One of the most stressful situations a person can experience is being arrested. No matter the circumstances, there’s so much going on at once: A rush of adrenaline, fear, anger, and worry about what will happen next.
Should you try to explain the situation to the police officers? Should you remain silent until you speak to an attorney? How will this come to pass?
Although being carted off to jail is not a pleasant experience, it does familiarize you with the process. Knowing what to expect will help you to decide your next move.
What Happens When You’re Arrested?
If you’ve watched enough TV, you’ve likely heard cops tell a defendant that they have the right to remain silent and that everything they say can be used against them. This is not just clever script writing. Those words are part of the Miranda Rights.
What are Miranda Rights?
Miranda rights got their name in 1966 when the Supreme Court of the United States reviewed the case of Miranda v. Arizona. In that case, a man named Ernesto Miranda was identified in a police lineup by a woman who had been kidnapped and raped. After identifying the man, the police questioned him for several hours. His statements were later used against him in court, and he was convicted and sentenced to 20-30 years in prison.
The Constitution of the United States is very clear on the rights of a criminal defendant. These include the 5th Amendment right against self-incrimination and the 6th Amendment right to an attorney. Based on this, Miranda’s attorney appealed the case to the Arizona Supreme Court, who upheld the lower court’s decision. His attorney then appealed to the US Supreme Court, who agreed to hear the case.
In a 5-4 decision, the Supreme Court ruled in favor of Ernesto Miranda, citing that criminal defendants have the following constitutional rights:

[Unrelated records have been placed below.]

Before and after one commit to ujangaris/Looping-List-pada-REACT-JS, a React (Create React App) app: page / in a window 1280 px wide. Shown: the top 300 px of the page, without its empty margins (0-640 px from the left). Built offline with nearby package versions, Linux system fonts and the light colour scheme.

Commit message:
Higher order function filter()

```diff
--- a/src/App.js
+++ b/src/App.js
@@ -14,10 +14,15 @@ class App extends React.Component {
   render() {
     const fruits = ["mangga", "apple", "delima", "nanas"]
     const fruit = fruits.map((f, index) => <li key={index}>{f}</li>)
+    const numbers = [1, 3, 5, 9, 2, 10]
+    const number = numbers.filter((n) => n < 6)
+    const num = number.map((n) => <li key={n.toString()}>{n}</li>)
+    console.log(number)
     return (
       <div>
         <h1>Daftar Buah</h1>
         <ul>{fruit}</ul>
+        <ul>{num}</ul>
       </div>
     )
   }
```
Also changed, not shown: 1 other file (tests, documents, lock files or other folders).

- The right to remain silent
- The right to speak with an attorney
- The right to have an attorney present during interrogation
- The right to a public defender if the defendant cannot afford a lawyer
- Everything they say can be used against them in Court
The Court established that unless a defendant is explicitly informed of these rights at the time of their arrest and subsequent interrogation, nothing they say can be used as evidence against them at trial.
Even if a defendant starts to talk during an interrogation, and decides mid-story that they want to talk to an attorney, the interrogation must stop. These rights apply regardless of age or citizenship status.
After the arrest, the defendant will be booked at the jail or police station. This involves creating a record with the person’s full name, fingerprints, and photographs.
2. Phone Calls
Once a criminal defendant has been booked, they are allowed to make three local phone calls. If calling long distance, the phone call must be a collect call. A defendant should be careful about what they say during a phone conversation. The Supreme Court of Florida has ruled that there is no expectation of privacy when placing a phone call from jail. Therefore, calls are recorded and anything spoken can be used as evidence against the defendant at trial.
3. First Appearance
Within 24 hours of an arrest, the defendant will be scheduled for their first court appearance (also known as “First Appearance”). During this hearing, the judge will inform the defendant of the charges they are facing, provide a written copy of the complaint, and the amount of bail, if any. The judge will also remind the defendant of their Miranda Rights.
The defendant does not have to speak during their First Appearance.
This is a court hearing where the defendant is formally charged and asked to enter a plea: guilty, not guilty, or no contest (nolo contendre). If the defendant enters a guilty or no contest plea, the next step is to schedule a sentencing hearing. If the defendant enters a not guilty plea, the case will proceed to trial. The court is required by law to allow the defendant reasonable time to prepare for trial.
Note that the State Attorney’s Office is the only entity that can formally charge a person with a crime. Therefore, unless someone who says that they will “press charges” is a prosecutor, they are speaking nonsense.
What Not to Do When Being Arrested
No matter how angry you are, do not argue with police officers. Don’t make threats. Don’t be belligerent. If they do anything wrong, tell your attorney and if appropriate, evidence may be thrown out if there was any police misconduct. Yet, if you resist arrest (even without violence), you can be charged with a misdemeanor.
Call Us to Discuss Your Case
At Laporte, Mulligan & Werner-Watkins, P.A., we have experienced criminal defense attorneys who can best design a strategy to help you.
Contact us, and let’s discuss your case.
Disclaimer: This blog is intended to be for informational purposes only and does not establish an attorney/client relationship.